Title: Clarity in Time: A Philosophical and Psychological journeyAuthor: Margaret Hepworth (Author’s website) Publication: Balboa Press 2012Genre: General FictionPages: 329Price: Rs. 1108 (Buy from Bookadda.com) www.amazon.com
“If your life story was re-told would you be able to piece together the meaning that had always been there? “
The book opens with Nelson Mandela, as a fictional character, talking to his White jailer, Dirk Kortella, in a lonely prison cell in South Africa. Their conversations on life, humankind, God and liberty were confidential since, in an Apartheid state, the consequences of sharing thoughts and philosophy or anything with a Black man would be, for the loyalist, unfathomable.
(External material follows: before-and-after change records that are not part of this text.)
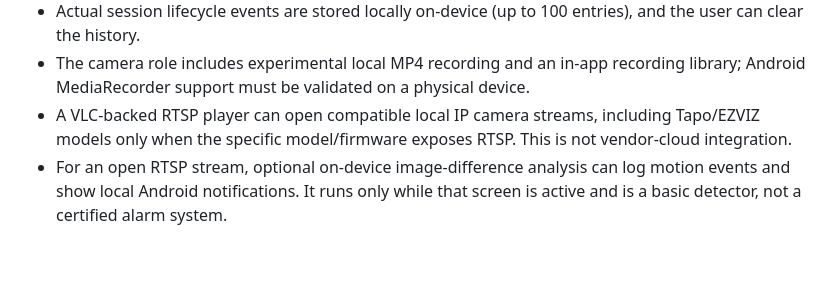
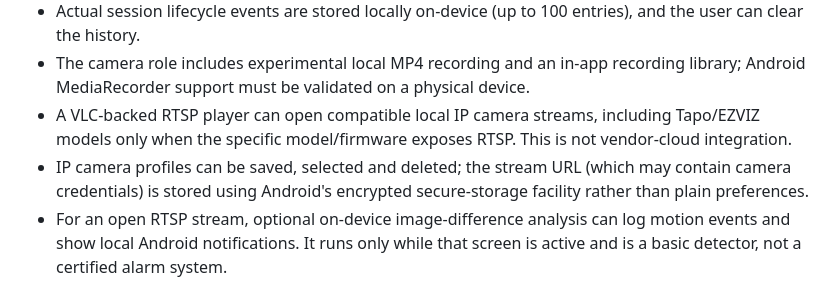
Before and after one commit to romabattleroyale/Roma-BRT, a Markdown page: README.md, the part around the change. Drawn GitHub-style; blank space fills up the shorter version.

Commit message:
Document encrypted IP camera profile storage

```diff
--- a/README.md
+++ b/README.md
@@ -10,6 +10,7 @@ Android-first home-security command center built with Flutter.
 - Actual session lifecycle events are stored locally on-device (up to 100 entries), and the user can clear the history.
 - The camera role includes experimental local MP4 recording and an in-app recording library; Android MediaRecorder support must be validated on a physical device.
 - A VLC-backed RTSP player can open compatible local IP camera streams, including Tapo/EZVIZ models only when the specific model/firmware exposes RTSP. This is not vendor-cloud integration.
+- IP camera profiles can be saved, selected and deleted; the stream URL (which may contain camera credentials) is stored using Android's encrypted secure-storage facility rather than plain preferences.
 - For an open RTSP stream, optional on-device image-difference analysis can log motion events and show local Android notifications. It runs only while that screen is active and is a basic detector, not a certified alarm system.
 
 ## Product requirement: local and remote viewing
```
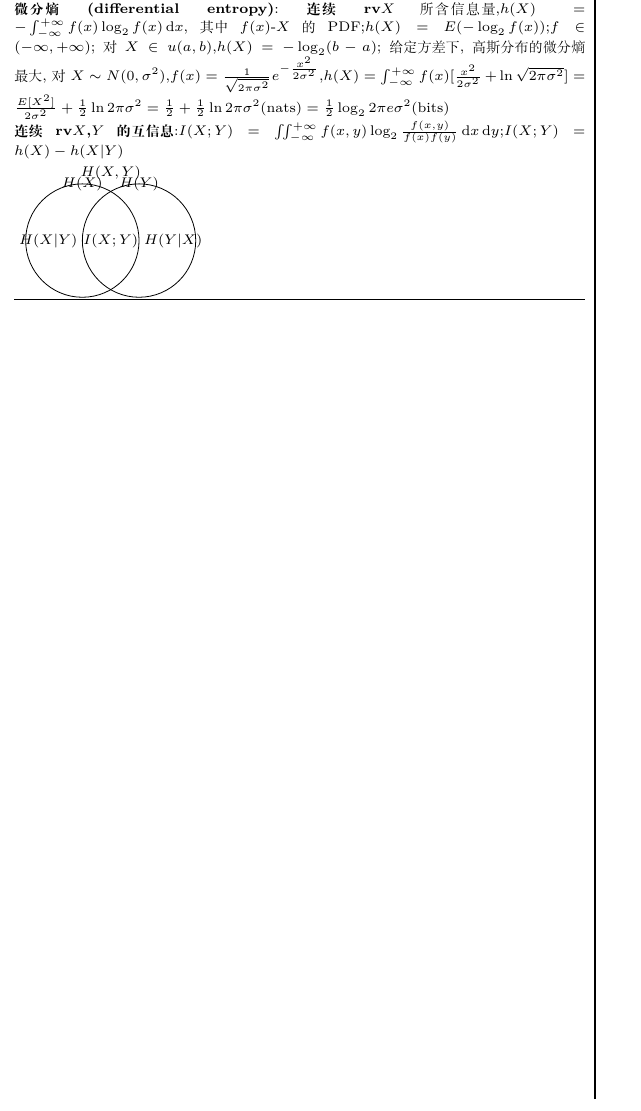
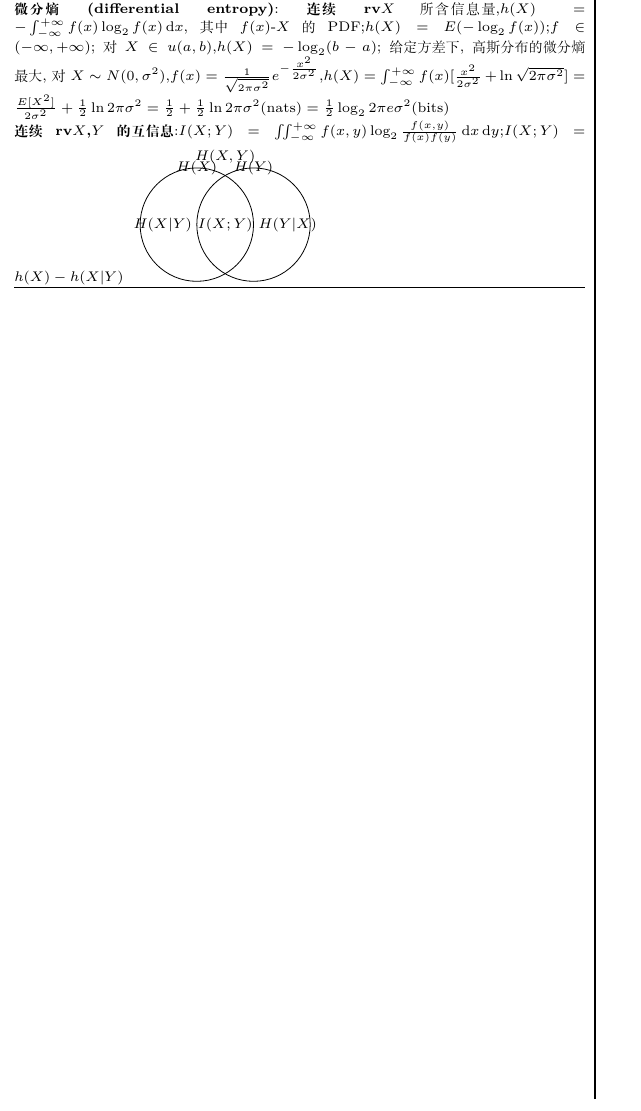
Before and after one commit to Chen-Jialin/CommunicationSystemCheatSheet, a LaTeX document (CheatSheetForFinal/CheatSheetForFinal.tex): part of the page, cut so that both start at the same text. Compiled offline with XeLaTeX.

Commit message:
Info theory basis minor correction.

```diff
--- a/CheatSheetForFinal/CheatSheetForFinal.tex
+++ b/CheatSheetForFinal/CheatSheetForFinal.tex
@@ -25,7 +25,7 @@
 \textbf{条件熵(conditional entropy)}:已知$Y$所含信息时,$X$所剩信息,$H(X\vert Y)=-\sum_{x\in\mathcal{X},y\in\mathcal{Y}}p(x,y)\log_2p(x\vert y)$;$H(X,Y)=H(X)+H(Y\vert X)$;证:$H(X,Y)=-\sum_{x,y}p(x,y)\log_2p(x,y)=-\sum_{x,y}p(x,y)\log_2p(x)p(y\vert x)=-\sum_xp(x)\log_2p(x)-\sum_{x,y}p(x,y)\log_2p(y\vert x)=H(X)+H(Y\vert X)$;$H(X\vert Y)=\sum_yp(y)H(X\vert Y=y)$;$X(X)\geq H(X\vert Y)$\\
 \textbf{互信息(mutual info)}:$X$,$Y$的互相关性,$I(X;Y)=\sum_{x\in\mathcal{X},y\in\mathcal{Y}}p(x,y)\log_2\frac{p(x,y)}{p(x)p(y)}$;作用类似皮尔森相关系数,但范围不局限于$[-1,1]$,而是$[0,\infty)$,计算角皮尔森相关系数复杂;另一物理意义:已知$Y$导致$X$不确定性减少量,$H(X;Y)=H(Y;X)=H(X)-H(X\vert Y)=H(Y)-H(Y\vert X)=H(X)+H(Y)-H(X,Y)$;另一物理意义:联合分布与单边分布差距,$I(X;Y)=D(p(x,y)\Vert p(x)p(y))$,其中KL散度$D(p(x)\Vert q(x))=\sum_x\log_2\frac{p(x)}{q(x)}$;$I(X;X)=H(X)$;$I(X;\text{const})=0$\\
 \textbf{微分熵(differential entropy)}:\textbf{连续rv}$X$所含信息量,$h(X)=-\int_{-\infty}^{+\infty}f(x)\log_2f(x)\,\mathrm{d}x$,其中$f(x)$-$X$的PDF;$h(X)=E(-\log_2f(x))$;$f\in(-\infty,+\infty)$;对$X\in u(a,b)$,$h(X)=-\log_2(b-a)$;给定方差下,高斯分布的微分熵最大,对$X\sim N(0,\sigma^2)$,$f(x)=\frac{1}{\sqrt{2\pi\sigma^2}}e^{-\frac{x^2}{2\sigma^2}}$,$h(X)=\int_{-\infty}^{+\infty}f(x)[\frac{x^2}{2\sigma^2}+\ln\sqrt{2\pi\sigma^2}]=\frac{E[X^2]}{2\sigma^2}+\frac{1}{2}\ln 2\pi\sigma^2=\frac{1}{2}+\frac{1}{2}\ln 2\pi\sigma^2(\text{nats})=\frac{1}{2}\log_22\pi e\sigma^2(\text{bits})$\\
-\textbf{连续rv$X$,$Y$的互信息}:$I(X;Y)=\iint_{-\infty}^{+\infty}f(x,y)\log_2\frac{f(x,y)}{f(x)f(y)}\,\mathrm{d}x\,\mathrm{d}y$;$I(X;Y)=h(X)-h(X\vert Y)$\\
+\textbf{连续rv$X$,$Y$的互信息}:$I(X;Y)=\iint_{-\infty}^{+\infty}f(x,y)\log_2\frac{f(x,y)}{f(x)f(y)}\,\mathrm{d}x\,\mathrm{d}y$;$I(X;Y)=h(X)-h(X\vert Y)$
 \begin{tikzpicture}
     \node at (0,1) {$H(X)$};
     \node at (1,1) {$H(Y)$};
```
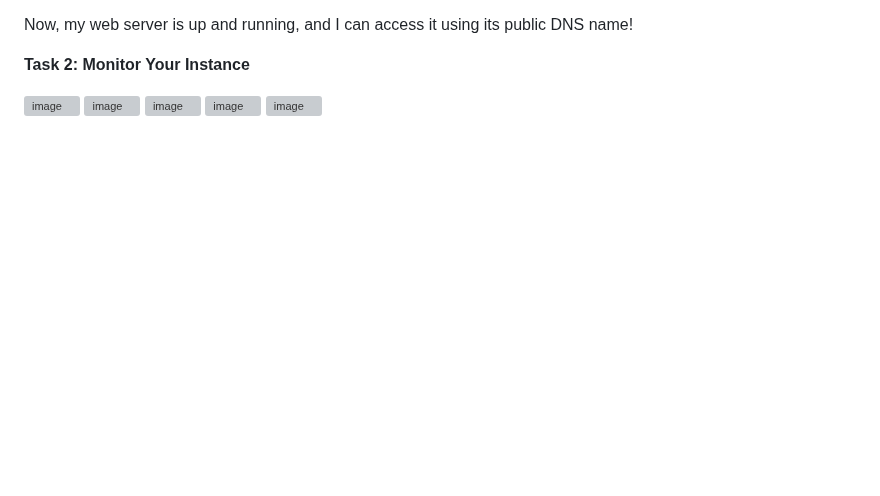
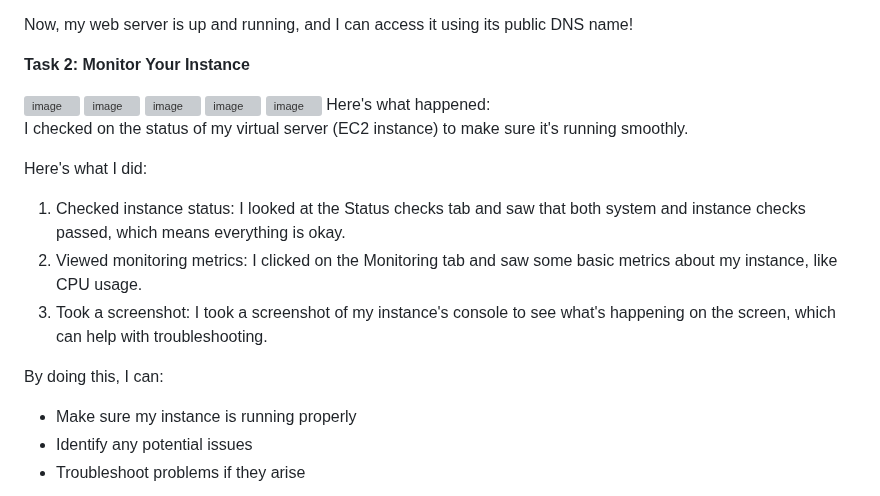
Before and after one commit to Moksel-arch/Mokgadi-Selepe-AWS--re-Start-Journey, a Markdown page: EC2/Lab.md, the part around one of its changes. GitHub-like rendering; blank space fills up the shorter version; grey boxes are pictures that could not be loaded.

```diff
--- a/EC2/Lab.md
+++ b/EC2/Lab.md
@@ -85,3 +85,18 @@ Now, my web server is up and running, and I can access it using its public DNS n
 <img width="1543" height="260" alt="image" src="https://github.com/user-attachments/assets/cfa29f11-d765-4dfe-af48-a4e234897eac" />
 <img width="1899" height="882" alt="image" src="https://github.com/user-attachments/assets/164609ba-2529-43f3-a53b-b6bcf1239403" />
 <img width="1899" height="704" alt="image" src="https://github.com/user-attachments/assets/2adb369f-ef96-41b4-95d3-6df309efc998" />
+Here's what happened:
+
+I checked on the status of my virtual server (EC2 instance) to make sure it's running smoothly.
+
+Here's what I did:
+
+1. Checked instance status: I looked at the Status checks tab and saw that both system and instance checks passed, which means everything is okay.
+2. Viewed monitoring metrics: I clicked on the Monitoring tab and saw some basic metrics about my instance, like CPU usage.
+3. Took a screenshot: I took a screenshot of my instance's console to see what's happening on the screen, which can help with troubleshooting.
+
+By doing this, I can:
+- Make sure my instance is running properly
+- Identify any potential issues
+- Troubleshoot problems if they arise
+
```
Also changed, not shown: other parts of EC2/Lab.md (+8 -0 lines).
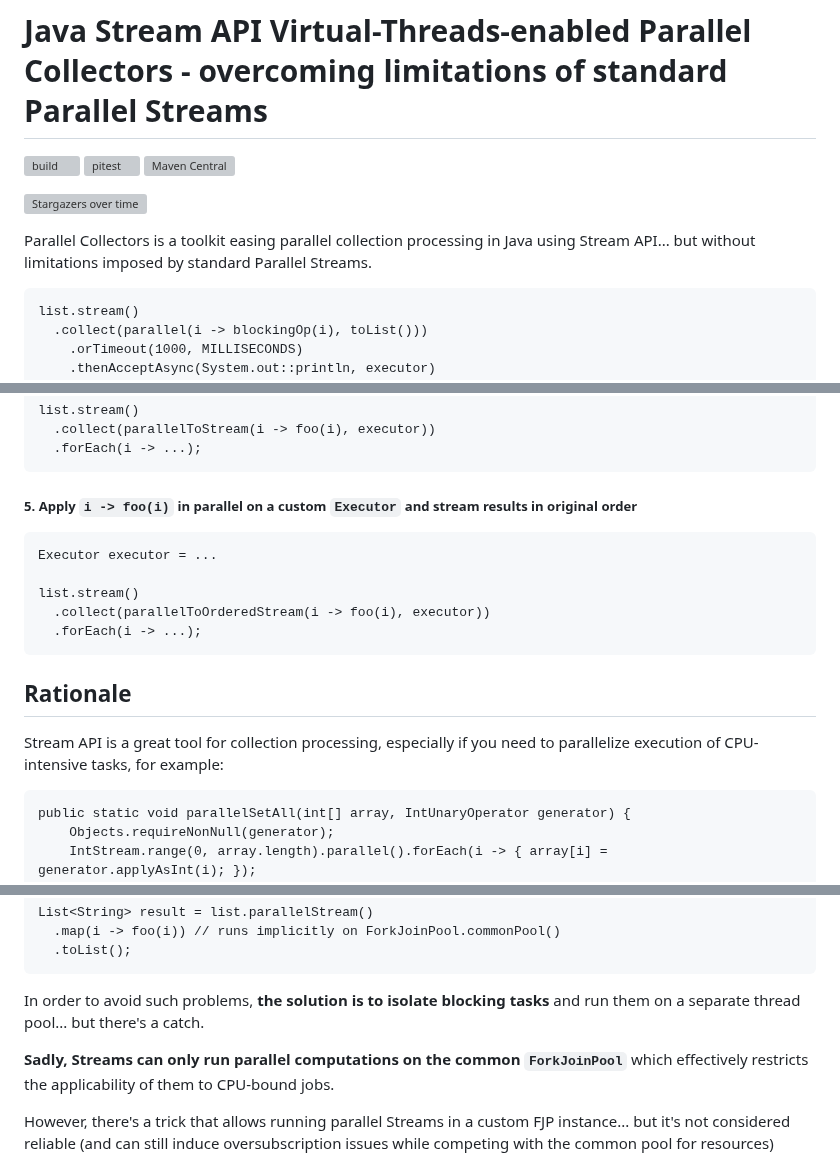
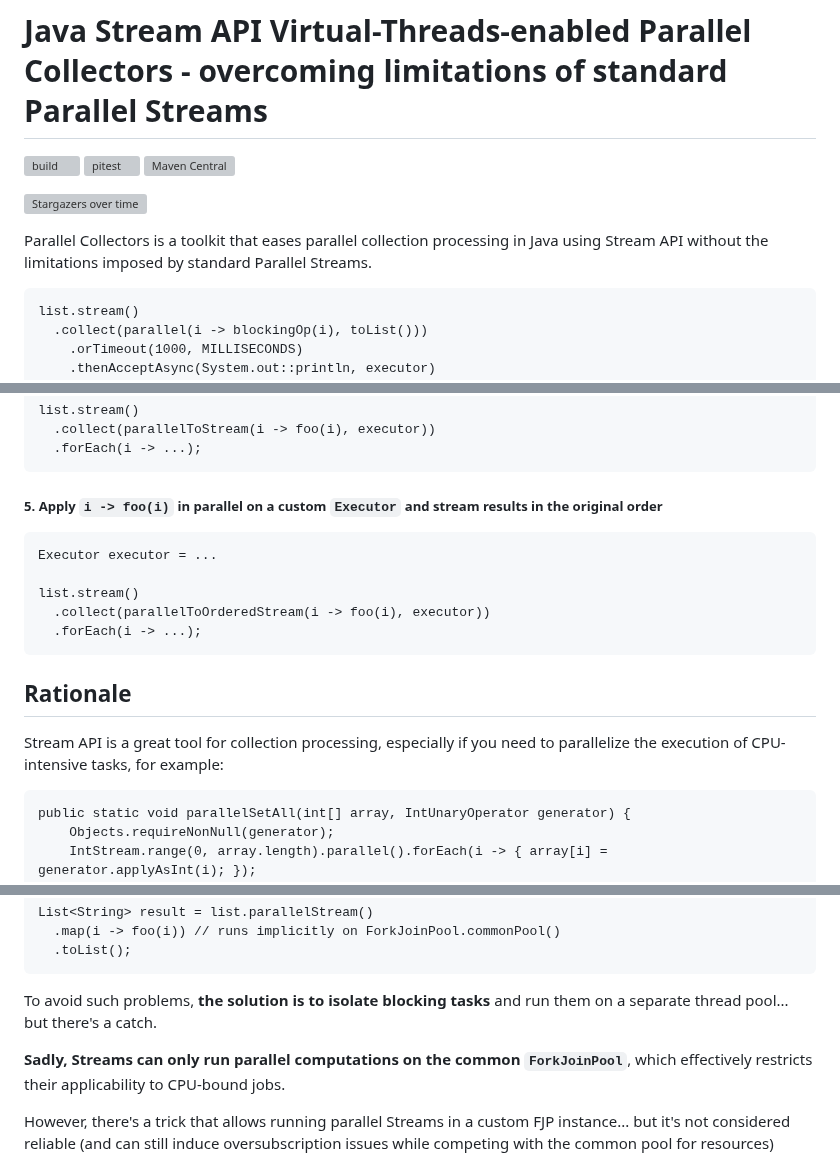
Before and after one commit to pivovarit/parallel-collectors, a Markdown page: README.md, 3 parts joined by grey strips. Drawn GitHub-style; grey boxes are pictures that could not be loaded.

```diff
--- a/README.md
+++ b/README.md
@@ -7,7 +7,7 @@
 [![Stargazers over time](https://starchart.cc/pivovarit/parallel-collectors.svg?variant=adaptive)](https://starchart.cc/pivovarit/parallel-collectors)
 
 
-Parallel Collectors is a toolkit easing parallel collection processing in Java using Stream API... but without limitations imposed by standard Parallel Streams.
+Parallel Collectors is a toolkit that eases parallel collection processing in Java using Stream API without the limitations imposed by standard Parallel Streams.
 
     list.stream()
       .collect(parallel(i -> blockingOp(i), toList()))
@@ -150,7 +150,7 @@ What's more, since JDK9, [you can even provide your own timeout easily](https://
       .collect(parallelToStream(i -> foo(i), executor))
       .forEach(i -> ...);
 
-##### 5. Apply `i -> foo(i)` in parallel on a custom `Executor` and stream results in original order
+##### 5. Apply `i -> foo(i)` in parallel on a custom `Executor` and stream results in the original order
 
     Executor executor = ...
 
@@ -160,7 +160,7 @@ What's more, since JDK9, [you can even provide your own timeout easily](https://
 
 ## Rationale
 
-Stream API is a great tool for collection processing, especially if you need to parallelize execution of CPU-intensive tasks, for example:
+Stream API is a great tool for collection processing, especially if you need to parallelize the execution of CPU-intensive tasks, for example:
 
     public static void parallelSetAll(int[] array, IntUnaryOperator generator) {
         Objects.requireNonNull(generator);
@@ -177,9 +177,9 @@ For example:
       .map(i -> foo(i)) // runs implicitly on ForkJoinPool.commonPool()
       .toList();
 
-In order to avoid such problems, **the solution is to isolate blocking tasks** and run them on a separate thread pool... but there's a catch.
+To avoid such problems, **the solution is to isolate blocking tasks** and run them on a separate thread pool... but there's a catch.
 
-**Sadly, Streams can only run parallel computations on the common `ForkJoinPool`** which effectively restricts the applicability of them to CPU-bound jobs.
+**Sadly, Streams can only run parallel computations on the common `ForkJoinPool`**, which effectively restricts their applicability to CPU-bound jobs.
 
 However, there's a trick that allows running parallel Streams in a custom FJP instance... but it's not considered reliable (and can still induce oversubscription issues while competing with the common pool for resources)
 
```
Also changed, not shown: other parts of README.md (+2 -2 lines).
While we wonder why Mandela welcomed us in the beginning, and what exactly is the theme of the novel, we are transported to the autumn of 2010 in Melbourne, Australia. Rosie O’ Dea, along with her younger siblings, Raf and Maisy, is on her way to attend a cousin’s wedding when her little black Mazda meets with an accident. Everything goes dark and silent. As we try to comprehend what has happened to the people inside the Mazda, Rosie goes into an ethereal dimension and continues to narrate the story: … “the crossing from this world to the next. It is a commonly held belief that your life flashes before your eyes.” The story of her life rewinds and begins to play. But strangely, moments from other people’s lives also begin to flash alongside with hers:
But something else was also happening. There! Flash! There again! Like snippets of film, other people’s lives, other people’s stories were playing in amongst my own. Some faces familiar, faces of history; others unknown to me, until now. How was this possible? Chronicles, epiphanies, secrets of history. Moments of clarity.
In the novel, we are taken back in time to where Rosie discusses monogamy and other concepts with her best friend Holloway (or ‘H’ as Rosie calls him) whom she wants to keep to herself; where she falls hard for her latest obsession — Jimmy; where she reads from and writes in her ‘Grand-daughter’s journal’ passed on to her by her grandmother; where she is on a road-trip with Maisy; and where her psychic powers are emerging. In between all of this and more, author Margaret Hepworth also takes us beyond time and space where Moses climbs a mountain to discover the message of God immersed in the simplest of words; where Albert Einstein chuckles at his scribblings on the board; and where at Lake Mungo, an aborigine man places the secrets of the universe in the hands of a six-year-old. We come across these and a few more moments of clarity in the book.
Yet the book is essentially about Rosie and the credibility her character displays. It is her credibility that makes us uncomfortable at several instances. But not because she is too different (she’s not), but because she is so like us and so easy to understand. Like most of us, Rosie, too, feels that she is made for something bigger than herself. May be most of us have, on occasions, wondered about the status of women in society or gay rights. We might also have discussed with a friend, while doing the dishes, the consequences of a nuclear war. Discussions on gang-rapes and climate change also must have made their way to our dining tables. Yet, more often than not, these discussions and conversations don’t translate into actions, for we don’t know the How-Tos. Rosie is like us — a spectator; a by-stander. But with epiphanies that she has, she decides to find the How-Tos and contribute her part to make the world a better place.
“Clarity in Time” captures the moments in which Rosie grows as a person. She is somewhere between an older sibling and a parent (she calls herself a “siblent”) to Raf and Maisy since, even though they all are siblings, Rosie and Adam (her elder brother) had a different childhood from that of Raf and Maisy. The difference was mainly a result of a different kind of parenting; or lack thereof.
While reading the book, we might want to tell Rosie to snap out of it and stop crying over a bad relationship and get on with her life, but because Rosie is so ‘real’ we know things such as heartbreak take their own time to heal. So we stay with her in her mourning. A girl falling hard for the wrong guy and then finding it hard to move on from him – it cannot get any more credible than that.
Hepworth writes with great fervour. Her humour is well-executed through Rosie’s dialogues and narration. Also, in her writing, one comes across moments of mystifying poignance and great romance. The novel is crafted into small segments that make it perfectly fine for the readers for whom sitting down with a book for a long period of time is too ambitious a thing to accomplish.
Margaret Hepworth’s “Clarity in Time” takes place in the ethereal state that lasts for only a few milliseconds after Rosie’s car accident. She narrates moments of clarity from her life and the lives of other people. The book is about how every moment in your life prepares you for a bigger moment that requires you to apply all the lessons you have learned over time before it.
This book is recommended to readers who like to pause for a moment or two in their daily lives to ponder over the philosophical and spiritual elements of life. “Clarity in Time” is a thought-provoking collection of those philosophical and spiritual elements.